* _ACTIVITY_:
Produce a verbatim copy of the entries listed below.

(Data records)
--------------------------------------------------

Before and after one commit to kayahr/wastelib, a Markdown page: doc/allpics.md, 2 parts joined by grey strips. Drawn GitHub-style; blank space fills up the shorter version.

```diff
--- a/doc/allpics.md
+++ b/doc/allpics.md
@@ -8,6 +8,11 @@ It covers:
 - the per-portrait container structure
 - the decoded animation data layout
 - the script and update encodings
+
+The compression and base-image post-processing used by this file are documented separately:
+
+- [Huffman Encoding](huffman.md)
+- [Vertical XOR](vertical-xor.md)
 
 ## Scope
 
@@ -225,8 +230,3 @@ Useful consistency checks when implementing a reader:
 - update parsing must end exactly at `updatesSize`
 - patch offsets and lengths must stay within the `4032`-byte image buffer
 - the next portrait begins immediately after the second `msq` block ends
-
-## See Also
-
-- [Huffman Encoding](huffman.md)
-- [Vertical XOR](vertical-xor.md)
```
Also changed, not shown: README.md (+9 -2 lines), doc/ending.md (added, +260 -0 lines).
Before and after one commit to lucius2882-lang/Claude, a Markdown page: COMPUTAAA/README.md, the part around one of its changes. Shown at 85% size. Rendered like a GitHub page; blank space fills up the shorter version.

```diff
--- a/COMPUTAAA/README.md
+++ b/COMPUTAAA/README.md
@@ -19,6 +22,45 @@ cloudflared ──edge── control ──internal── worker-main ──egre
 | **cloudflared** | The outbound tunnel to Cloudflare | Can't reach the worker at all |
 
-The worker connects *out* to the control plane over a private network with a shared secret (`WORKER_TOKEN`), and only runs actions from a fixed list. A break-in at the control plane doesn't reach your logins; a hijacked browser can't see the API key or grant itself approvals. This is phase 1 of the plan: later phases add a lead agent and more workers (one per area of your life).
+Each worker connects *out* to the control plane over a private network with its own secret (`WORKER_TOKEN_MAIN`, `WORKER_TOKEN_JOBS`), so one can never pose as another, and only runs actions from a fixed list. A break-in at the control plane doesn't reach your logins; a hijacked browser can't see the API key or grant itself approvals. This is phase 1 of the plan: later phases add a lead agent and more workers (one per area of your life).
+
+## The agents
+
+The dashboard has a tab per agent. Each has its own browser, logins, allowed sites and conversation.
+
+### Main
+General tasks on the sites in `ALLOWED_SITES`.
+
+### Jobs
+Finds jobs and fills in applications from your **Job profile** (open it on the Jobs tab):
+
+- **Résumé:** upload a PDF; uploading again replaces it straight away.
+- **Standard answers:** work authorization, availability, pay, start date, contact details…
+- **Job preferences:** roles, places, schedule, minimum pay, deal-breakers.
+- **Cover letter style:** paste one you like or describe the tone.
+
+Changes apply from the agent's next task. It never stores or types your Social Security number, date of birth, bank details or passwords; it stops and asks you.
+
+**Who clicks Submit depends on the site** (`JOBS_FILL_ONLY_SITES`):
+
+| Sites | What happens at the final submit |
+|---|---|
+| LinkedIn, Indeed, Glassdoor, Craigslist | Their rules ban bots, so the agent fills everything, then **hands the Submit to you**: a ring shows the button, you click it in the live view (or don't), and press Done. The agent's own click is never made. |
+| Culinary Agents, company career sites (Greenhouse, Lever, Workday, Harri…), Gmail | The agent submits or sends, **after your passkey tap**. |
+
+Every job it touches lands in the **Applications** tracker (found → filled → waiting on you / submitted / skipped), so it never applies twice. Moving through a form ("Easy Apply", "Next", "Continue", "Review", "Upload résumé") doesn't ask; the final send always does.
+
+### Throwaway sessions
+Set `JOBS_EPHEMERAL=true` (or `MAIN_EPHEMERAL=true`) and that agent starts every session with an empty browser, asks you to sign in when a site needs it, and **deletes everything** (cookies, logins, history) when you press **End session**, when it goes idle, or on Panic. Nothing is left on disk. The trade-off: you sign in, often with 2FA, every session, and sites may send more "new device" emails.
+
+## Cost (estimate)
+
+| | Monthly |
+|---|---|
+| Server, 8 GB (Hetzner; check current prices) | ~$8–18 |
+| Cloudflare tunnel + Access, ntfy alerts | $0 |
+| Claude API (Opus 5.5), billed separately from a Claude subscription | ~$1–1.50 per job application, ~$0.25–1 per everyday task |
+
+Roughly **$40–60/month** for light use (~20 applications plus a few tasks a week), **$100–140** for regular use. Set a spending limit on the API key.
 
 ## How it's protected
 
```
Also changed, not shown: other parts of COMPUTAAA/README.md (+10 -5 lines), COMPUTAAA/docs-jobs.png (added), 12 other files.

--------------------------------------------------

* _RESULT OF THIS EXERCISE_:
Before and after one commit to kayahr/wastelib, a Markdown page: doc/allpics.md, 2 parts joined by grey strips. Drawn GitHub-style; blank space fills up the shorter version.

```diff
--- a/doc/allpics.md
+++ b/doc/allpics.md
@@ -8,6 +8,11 @@ It covers:
 - the per-portrait container structure
 - the decoded animation data layout
 - the script and update encodings
+
+The compression and base-image post-processing used by this file are documented separately:
+
+- [Huffman Encoding](huffman.md)
+- [Vertical XOR](vertical-xor.md)
 
 ## Scope
 
@@ -225,8 +230,3 @@ Useful consistency checks when implementing a reader:
 - update parsing must end exactly at `updatesSize`
 - patch offsets and lengths must stay within the `4032`-byte image buffer
 - the next portrait begins immediately after the second `msq` block ends
-
-## See Also
-
-- [Huffman Encoding](huffman.md)
-- [Vertical XOR](vertical-xor.md)
```
Also changed, not shown: README.md (+9 -2 lines), doc/ending.md (added, +260 -0 lines).
Before and after one commit to lucius2882-lang/Claude, a Markdown page: COMPUTAAA/README.md, the part around one of its changes. Shown at 85% size. Rendered like a GitHub page; blank space fills up the shorter version.

```diff
--- a/COMPUTAAA/README.md
+++ b/COMPUTAAA/README.md
@@ -19,6 +22,45 @@ cloudflared ──edge── control ──internal── worker-main ──egre
 | **cloudflared** | The outbound tunnel to Cloudflare | Can't reach the worker at all |
 
-The worker connects *out* to the control plane over a private network with a shared secret (`WORKER_TOKEN`), and only runs actions from a fixed list. A break-in at the control plane doesn't reach your logins; a hijacked browser can't see the API key or grant itself approvals. This is phase 1 of the plan: later phases add a lead agent and more workers (one per area of your life).
+Each worker connects *out* to the control plane over a private network with its own secret (`WORKER_TOKEN_MAIN`, `WORKER_TOKEN_JOBS`), so one can never pose as another, and only runs actions from a fixed list. A break-in at the control plane doesn't reach your logins; a hijacked browser can't see the API key or grant itself approvals. This is phase 1 of the plan: later phases add a lead agent and more workers (one per area of your life).
+
+## The agents
+
+The dashboard has a tab per agent. Each has its own browser, logins, allowed sites and conversation.
+
+### Main
+General tasks on the sites in `ALLOWED_SITES`.
+
+### Jobs
+Finds jobs and fills in applications from your **Job profile** (open it on the Jobs tab):
+
+- **Résumé:** upload a PDF; uploading again replaces it straight away.
+- **Standard answers:** work authorization, availability, pay, start date, contact details…
+- **Job preferences:** roles, places, schedule, minimum pay, deal-breakers.
+- **Cover letter style:** paste one you like or describe the tone.
+
+Changes apply from the agent's next task. It never stores or types your Social Security number, date of birth, bank details or passwords; it stops and asks you.
+
+**Who clicks Submit depends on the site** (`JOBS_FILL_ONLY_SITES`):
+
+| Sites | What happens at the final submit |
+|---|---|
+| LinkedIn, Indeed, Glassdoor, Craigslist | Their rules ban bots, so the agent fills everything, then **hands the Submit to you**: a ring shows the button, you click it in the live view (or don't), and press Done. The agent's own click is never made. |
+| Culinary Agents, company career sites (Greenhouse, Lever, Workday, Harri…), Gmail | The agent submits or sends, **after your passkey tap**. |
+
+Every job it touches lands in the **Applications** tracker (found → filled → waiting on you / submitted / skipped), so it never applies twice. Moving through a form ("Easy Apply", "Next", "Continue", "Review", "Upload résumé") doesn't ask; the final send always does.
+
+### Throwaway sessions
+Set `JOBS_EPHEMERAL=true` (or `MAIN_EPHEMERAL=true`) and that agent starts every session with an empty browser, asks you to sign in when a site needs it, and **deletes everything** (cookies, logins, history) when you press **End session**, when it goes idle, or on Panic. Nothing is left on disk. The trade-off: you sign in, often with 2FA, every session, and sites may send more "new device" emails.
+
+## Cost (estimate)
+
+| | Monthly |
+|---|---|
+| Server, 8 GB (Hetzner; check current prices) | ~$8–18 |
+| Cloudflare tunnel + Access, ntfy alerts | $0 |
+| Claude API (Opus 5.5), billed separately from a Claude subscription | ~$1–1.50 per job application, ~$0.25–1 per everyday task |
+
+Roughly **$40–60/month** for light use (~20 applications plus a few tasks a week), **$100–140** for regular use. Set a spending limit on the API key.
 
 ## How it's protected
 
```
Also changed, not shown: other parts of COMPUTAAA/README.md (+10 -5 lines), COMPUTAAA/docs-jobs.png (added), 12 other files.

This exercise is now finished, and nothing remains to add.